Filling the ranks
Some observers wondered whether the Air Force has taken this step because it’s been struggling to fill these positions.
"In one sentence: Even with DSD we can’t find enough people to do it," Air Force Times reader Paul Williamson wrote in a Facebook comment.
Boles said he wouldn’t be surprised if that was one reason the Air Force made the changes. But even if the Air Force was having trouble filling slots, he said, it likely wasn’t the overriding factor.
Boles said he suspected that, in some cases, commanders might not be putting their true top performers forward for developmental special duties.
"You hardly ever find anybody who gives away his show dog, his thoroughbred racehorse," Boles said.
AETC spokeswoman Marilyn Holliday said in the June 28 email that staff sergeants will be able to be nominated to be MTIs this fall, during the next call for developmental special duty nominations.
The first staff sergeants chosen during that session will report for MTI training and duty in spring and summer of 2018.
"Reincorporating staff sergeants as MTIs allows us to provide opportunities for skilled and mature staff sergeants to grow the next generation of airmen and creates a rank structure at BMT that allows technical sergeants and master sergeants more supervisory opportunities," Holliday said. "It also allows more of our experienced NCOs to remain in operational units longer."
Staff sergeants also can maybe better relate to basic trainees, Boles said.
"Maybe being a little younger than tech or master, they better recall what they were like as basic trainees, or one-stripers or two-stripers, and the kind of thoughts and the kind of actions they had," Boles said.
Jones said it could benefit basic trainees if their MTIs are drawn from a broader swath of airmen.
"That’s always good, when you can expose more trainees to a broader cross-section of individuals in our service [showing] what it means to be an airman," Jones said.
Staff Sgt. Matthew Chute, an Airman Leadership School instructor, performs a uniform inspection at Scott Air Force Base, Ill. Professional military education instructors are among those affected by a recent Air Force announcement that makes it easier for airmen to serve in developmental special duty jobs.
Photo Credit: Staff Sgt. Teresa M. Jennings/Air Force
In addition to MTIs and recruiters, the Air Force’s other developmental special duties include career assistance advisers, professional military education instructors, military training leaders, noncommissioned officer Air Force Academy military trainers, Airmen and Family Readiness Center NCOs, first sergeants, NCO honor guard members, and technical training instructors.
The Air Force said lowering the fitness standards for airmen to fill developmental special duties will allow more airmen to qualify for these jobs.
"This change just makes sense for the process," AETC Vice Commander Maj. Gen. Mark Anthony Brown said. "If you meet Air Force standards, you should be qualified to perform in a DSD or [technical training instructor] position."

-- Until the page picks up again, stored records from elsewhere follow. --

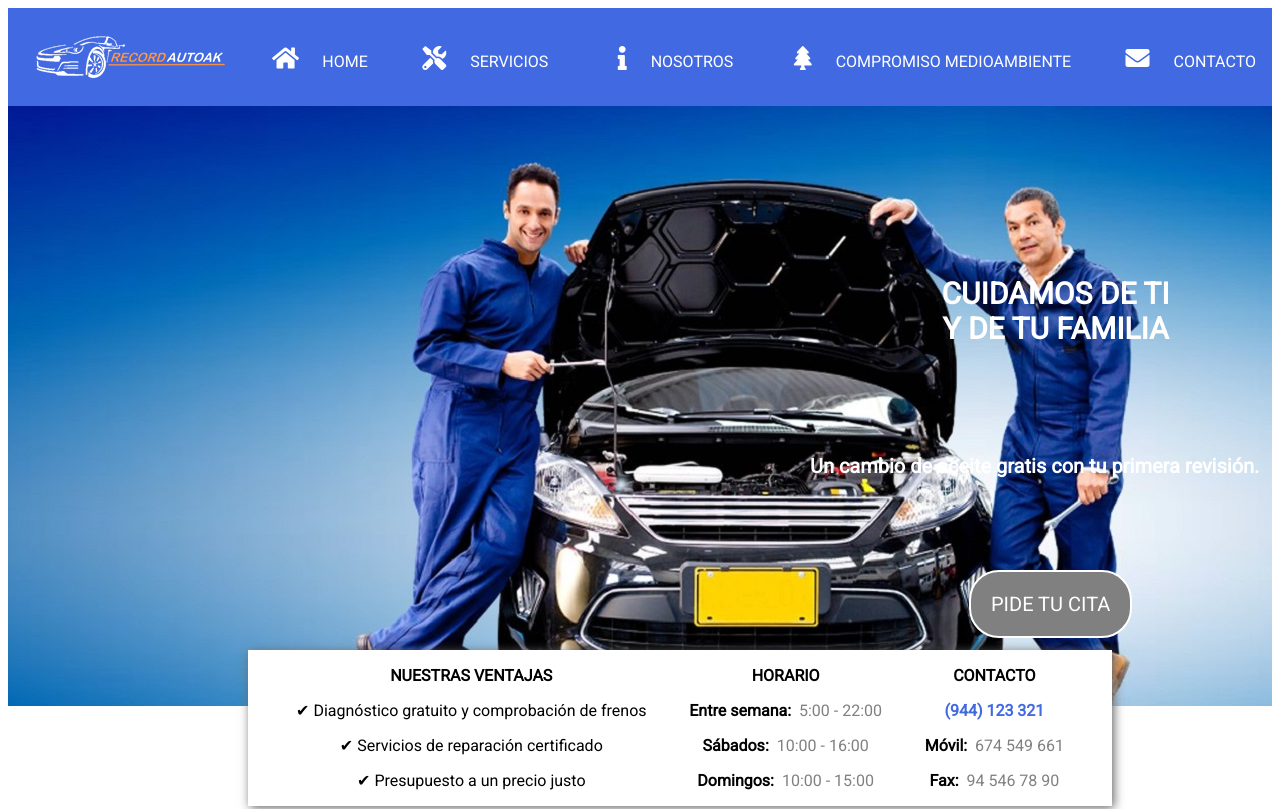
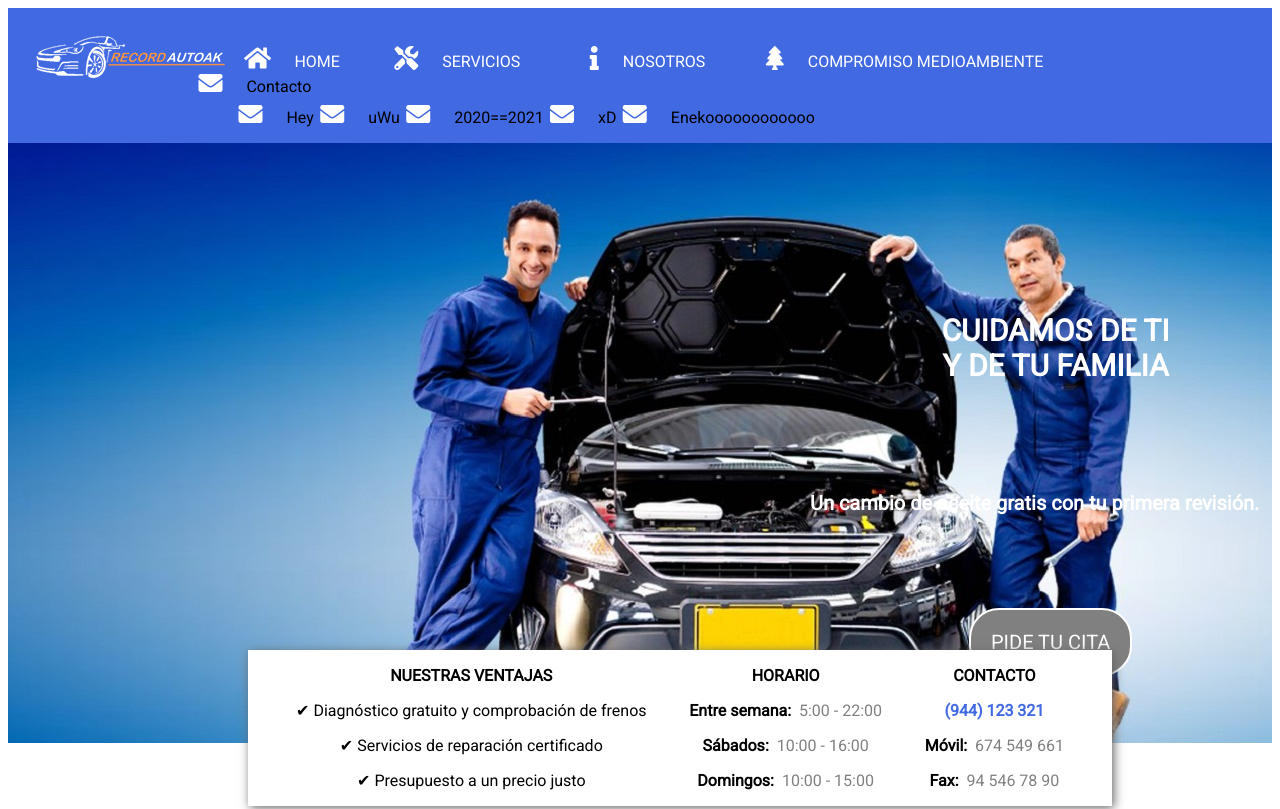
Before and after one commit to AitorCalderon99/Practica1Git, a plain HTML site: page Hojas HTML/INDEX.html in a window 1280 px wide. Shown: the top 809 px of the page. Drawn offline with nearby package versions, Linux system fonts and the light colour scheme.

Commit message:
100% Real no Fake 1 link Mega

```diff
--- a/Hojas HTML/INDEX.html
+++ b/Hojas HTML/INDEX.html
@@ -40,7 +40,16 @@
                 </li>
                 <li><a href="../Hojas HTML/COMPROMISO.html"><i class="fas fa-tree site-nav--icon"></i>Compromiso
                         medioambiente</a></li>
-                <li><a href="../Hojas HTML/CONTACTO.html"><i class="fa fa-envelope site-nav--icon"></i>Contacto</a></li>
+                <li>
+                    <a href="../Hojas HTML/CONTACTO.html"></a><i class="fa fa-envelope site-nav--icon"></i>Contacto</a>
+                    <ul>
+                        <li><a href="../Hojas HTML/CONTACTO.html"></a><i class="fa fa-envelope site-nav--icon"></i>Hey</a></li>
+                        <li><a href="../Hojas HTML/CONTACTO.html"></a><i class="fa fa-envelope site-nav--icon"></i>uWu</a></li>
+                        <li><a href="../Hojas HTML/CONTACTO.html"></a><i class="fa fa-envelope site-nav--icon"></i>2020==2021</a></li>
+                        <li><a href="../Hojas HTML/CONTACTO.html"></a><i class="fa fa-envelope site-nav--icon"></i>xD</a></li>
+                        <li><a href="../Hojas HTML/CONTACTO.html"></a><i class="fa fa-envelope site-nav--icon"></i>Enekoooooooooooo</a></li>
+                    </ul>
+                </li>
             </ul>
         </nav>
         <div id="menu-toggle" class="menu-toggle" onClick="cambiarClase()"> <!-- Usamos javascript nativo por lo que añadimos un evento
```
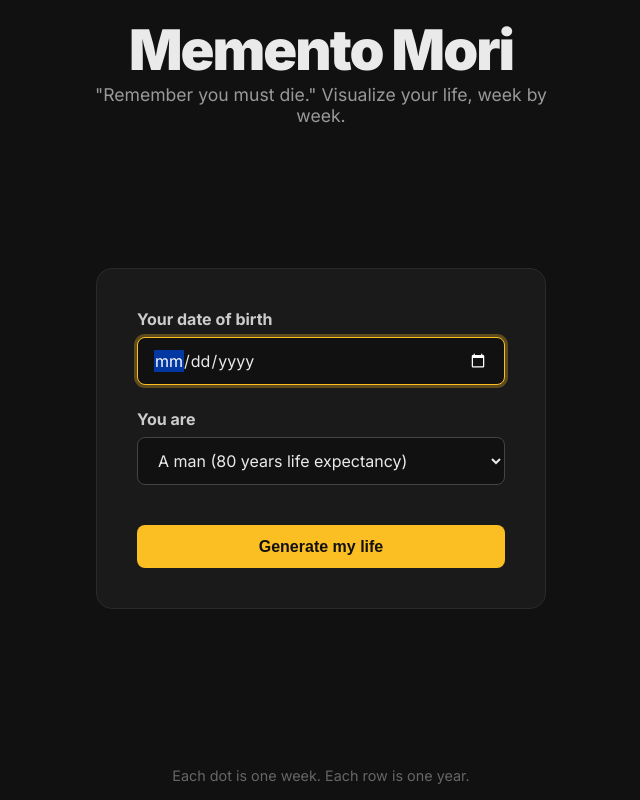
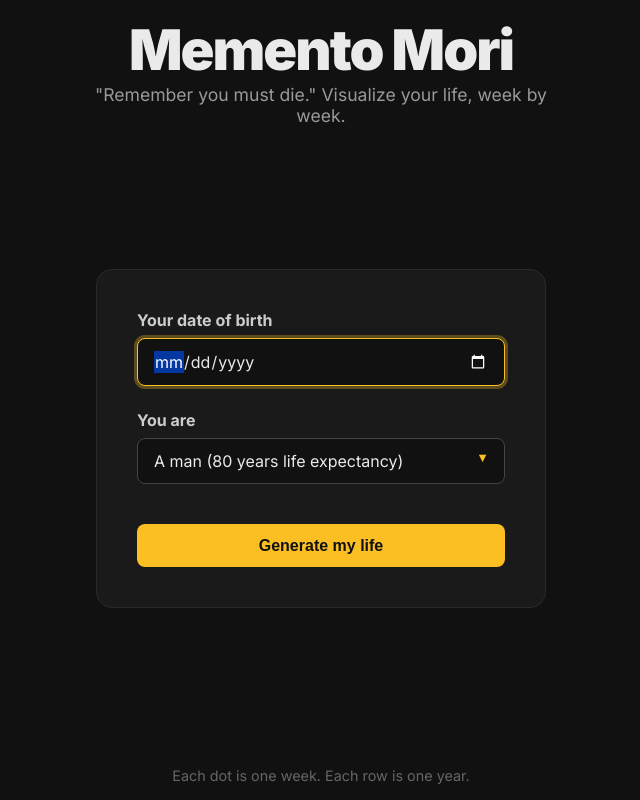
Before and after one commit to valentinBoch/memento-mori, a React (Vite) app in the folder frontend/: page / in a window 1280 px wide. Shown: the whole page, without its empty margins (319-959 px from the left). Built offline with nearby package versions, Linux system fonts and the light colour scheme.

Commit message:
Fixed drop-down list display

```diff
--- a/frontend/src/App.css
+++ b/frontend/src/App.css
@@ -64,6 +64,41 @@
 .form-group input, .form-group select { padding: 0.75rem 1rem; background: var(--bg-color); border: 1px solid var(--secondary-color); border-radius: 8px; color: var(--text-color); font-family: var(--font-family); font-size: 1rem; transition: border-color 0.3s, box-shadow 0.3s; }
 .form-group input:focus, .form-group select:focus { outline: 0; border-color: var(--primary-color); box-shadow: 0 0 0 3px rgba(251, 191, 36, .3); }
 input[type=date]::-webkit-calendar-picker-indicator { filter: invert(1); cursor: pointer; }
+
+/*
+ * ===============================================
+ * ===   Custom Select Dropdown Styles (NEW)   ===
+ * ===============================================
+*/
+/* 1. The wrapper becomes a positioning context */
+.select-wrapper {
+  position: relative;
+}
+
+/* 2. Hide the default arrow from the browser */
+.select-wrapper select {
+  -webkit-appearance: none;
+  -moz-appearance: none;
+  appearance: none;
+  /* Add padding to prevent text from overlapping our new arrow */
+  padding-right: 2.5rem;
+}
+
+/* 3. Create our custom arrow using a pseudo-element */
+.select-wrapper::after {
+  content: '▼'; /* You can also use SVG as a background-image */
+  font-size: 0.8rem;
+  color: var(--primary-color);
+
+  position: absolute;
+  right: 1rem; /* Position on the right */
+  top: 55%; /* Roughly center vertically (adjust if needed) */
+
+  /* This is crucial: it allows clicks to "pass through" the arrow to the select element */
+  pointer-events: none;
+}
+
+
 button { padding: .8rem 1.5rem; border: none; border-radius: 8px; background: var(--primary-color); color: #111; font-weight: 700; font-size: 1rem; cursor: pointer; transition: transform .2s, background-color .2s; margin-top: 1rem; }
 button:hover { transform: translateY(-3px); background-color: #fca510; }
 .error-message { color: #ef4444; font-size: .9rem; }
@@ -129,22 +164,14 @@
     flex-grow: 0;
   }
 
-  /*
-   * (THE FINAL FIX)
-   * The container for the grid must also stop trying to grow.
-   * This allows its size to be determined by the now-unconstrained SVG inside it.
-   */
   .life-grid-container {
     flex-grow: 0;
+    overflow-x: auto;
+    padding-bottom: 0.5rem;
   }
 
   .life-grid-svg {
     max-height: none;
-  }
-
-  .life-grid-container {
-    overflow-x: auto;
-    padding-bottom: 0.5rem;
   }
 
   header h1 {
--- a/frontend/src/App.jsx
+++ b/frontend/src/App.jsx
@@ -122,7 +122,7 @@
                 ref={dateInputRef} // NEW: Attach the ref here
               />
             </div>
-            <div className="form-group">
+            <div className="form-group select-wrapper">
               <label htmlFor="gender">{t('form.genderLabel')}</label>
               <select id="gender" name="gender" value={formData.gender} onChange={handleInputChange}>
                 <option value="homme">{t('form.genderMale', { years: LIFE_EXPECTANCY.homme })}</option>
```
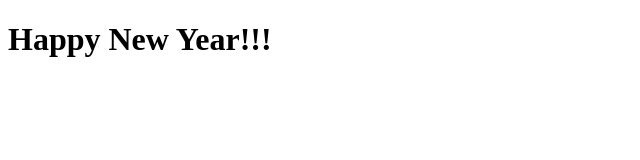
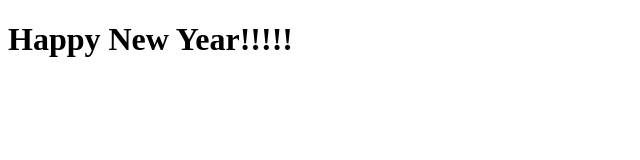
Before and after one commit to meowmers16/demo2, a plain HTML site: page index.html in a window 1280 px wide. Shown: the full height of the page, 0-640 px from the left. Drawn offline with Linux system fonts and the light colour scheme.

Commit message:
This is my first html file

```diff
--- a/index.html
+++ b/index.html
@@ -5,7 +5,7 @@
     <title>Web System</title>
 </head>
 <body>
-    <h1>Happy New Year!!!</h1>
+    <h1>Happy New Year!!!!!</h1>
 
 </body>
 </html>
```
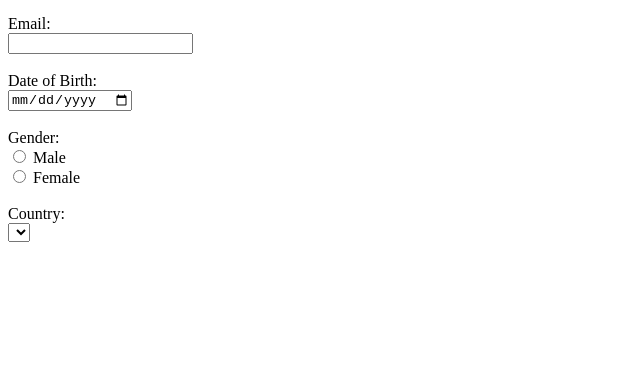
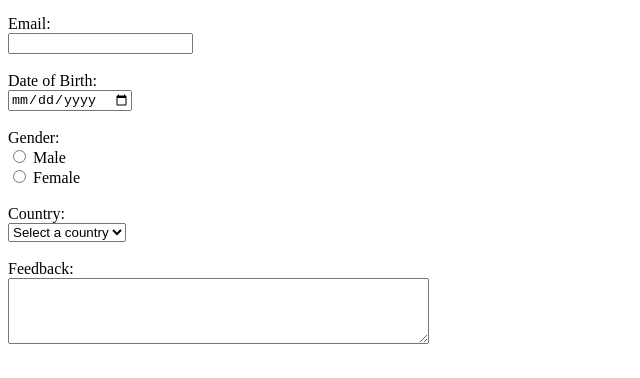
Before and after one commit to kaniadhea/170_ExeDua.github.io, a plain HTML site: page survey.html in a window 1280 px wide. Shown: the part 122-500 px from the top of the page, without its empty margins (0-640 px from the left). Drawn offline with Linux system fonts and the light colour scheme.

Commit message:
untuk membuat dropdown menu.

```diff
--- a/survey.html
+++ b/survey.html
@@ -26,6 +26,15 @@
 
         <label for="country">Country:</label><br>
         <select id="country" name="country" required>
+            <option value="">Select a country</option>
+            <option value="Indonesia">Indonesia</option>
+            <option value="Malaysia">Malaysia</option>
+            <option value="Singapore">Singapore</option>
+            <option value="Thailand">Thailand</option>
+        </select><br><br>
+
+        <label for="feedback">Feedback:</label><br>
+        <textarea id="feedback" name="feedback" rows="4" cols="50" required></textarea><br><br>
 
 
     </form>
```
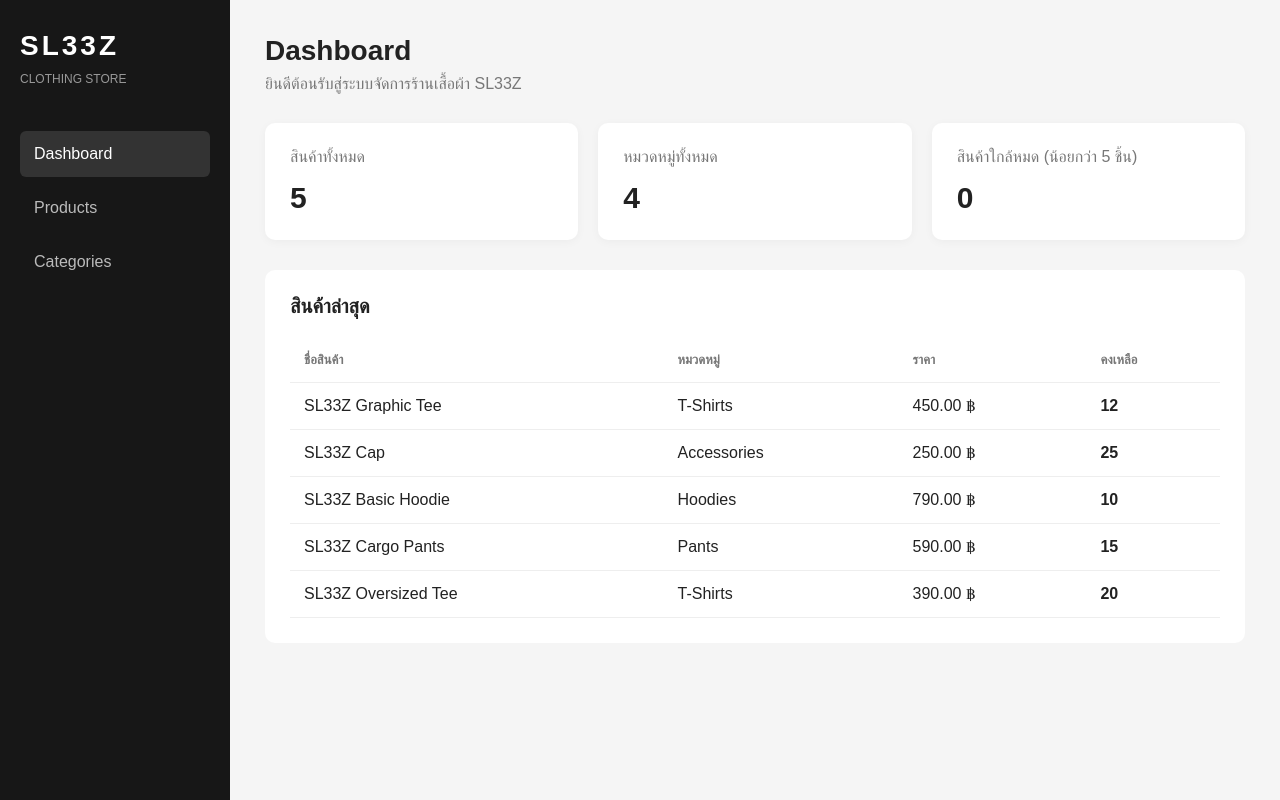
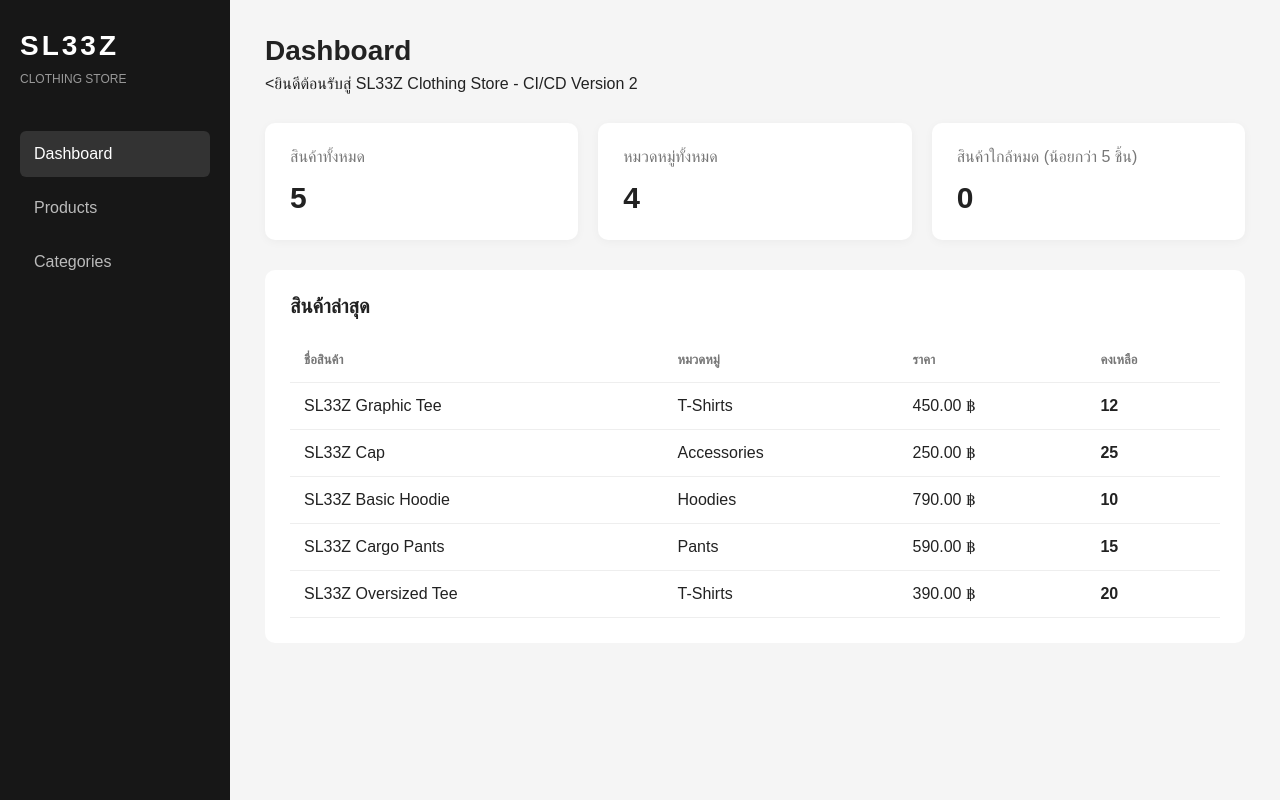
Before and after one commit to woraporna66-ai/6607532, a PHP site: page / in a window 1280 px wide. Run offline with PHP 8.4, Linux system fonts and the light colour scheme; data comes from the database, SQL or seed files in the repository.

Commit message:
Update dashboard for CI/CD demo

```diff
--- a/src/index.php
+++ b/src/index.php
@@ -187,7 +187,7 @@ $products = $conn->query($sql)->fetchAll(PDO::FETCH_ASSOC);
 
     <div class="header">
         <h1>Dashboard</h1>
-        <p>ยินดีต้อนรับสู่ระบบจัดการร้านเสื้อผ้า SL33Z</p>
+        <ยินดีต้อนรับสู่ SL33Z Clothing Store - CI/CD Version 2</p>
     </div>
 
     <div class="cards">
```
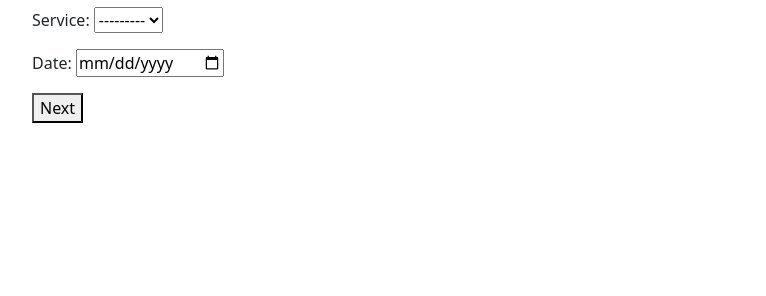
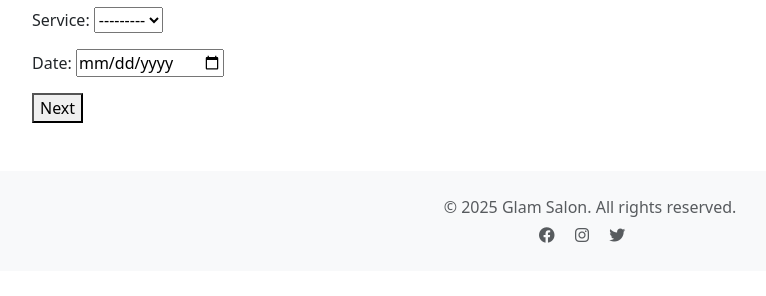
Before and after one commit to Tharushi-Perera/appointment_system, a Django app: page /book/ in a window 1280 px wide. Shown: the part 148-444 px from the top of the page, without its empty margins (50-816 px from the left). Run offline with Django 3.2, Linux system fonts and the light colour scheme; the visitor is signed in with stand-in values (Sample User, id 1); data that the repository does not hold is empty.

Commit message:
Updated base.html with footer

```diff
--- a/templates/base.html
+++ b/templates/base.html
@@ -45,6 +45,17 @@
     {% block content %}{% endblock %}
 </div>
 
+<!-- ✅ Footer -->
+<footer class="bg-light text-center text-muted py-4 mt-5">
+  <div class="container">
+    <p class="mb-1">&copy; 2025 Glam Salon. All rights reserved.</p>
+    <div>
+      <a href="#" class="me-3 text-decoration-none text-muted"><i class="fab fa-facebook"></i></a>
+      <a href="#" class="me-3 text-decoration-none text-muted"><i class="fab fa-instagram"></i></a>
+      <a href="#" class="me-3 text-decoration-none text-muted"><i class="fab fa-twitter"></i></a>
+    </div>
+  </div>
+</footer>
 
 <!-- ✅ Bootstrap JS -->
 <script src="https://cdn.jsdelivr.net/npm/bootstrap@5.3.0/dist/js/bootstrap.bundle.min.js"></script>
```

Until now, airmen must have had a score of 90 or above on their last physical training test, or at least 80 on their last two tests, to be considered for developmental special duties.
With this latest change, airmen must have scored at least 75 on their PT test on each of their last three assignments to be eligible — the Air Force’s standard fitness requirement.
Boles said he doesn’t think relaxing the PT standards will hurt the quality of airmen they get. It could even help, he said, by broadening the base of airmen available to choose from.
"You want to get people whose bosses know them, who have worked with them for two or three years," Boles said. "If you want an MTI, you don’t want people who do a good job. You want people who do a great job, and who understand what their mission is."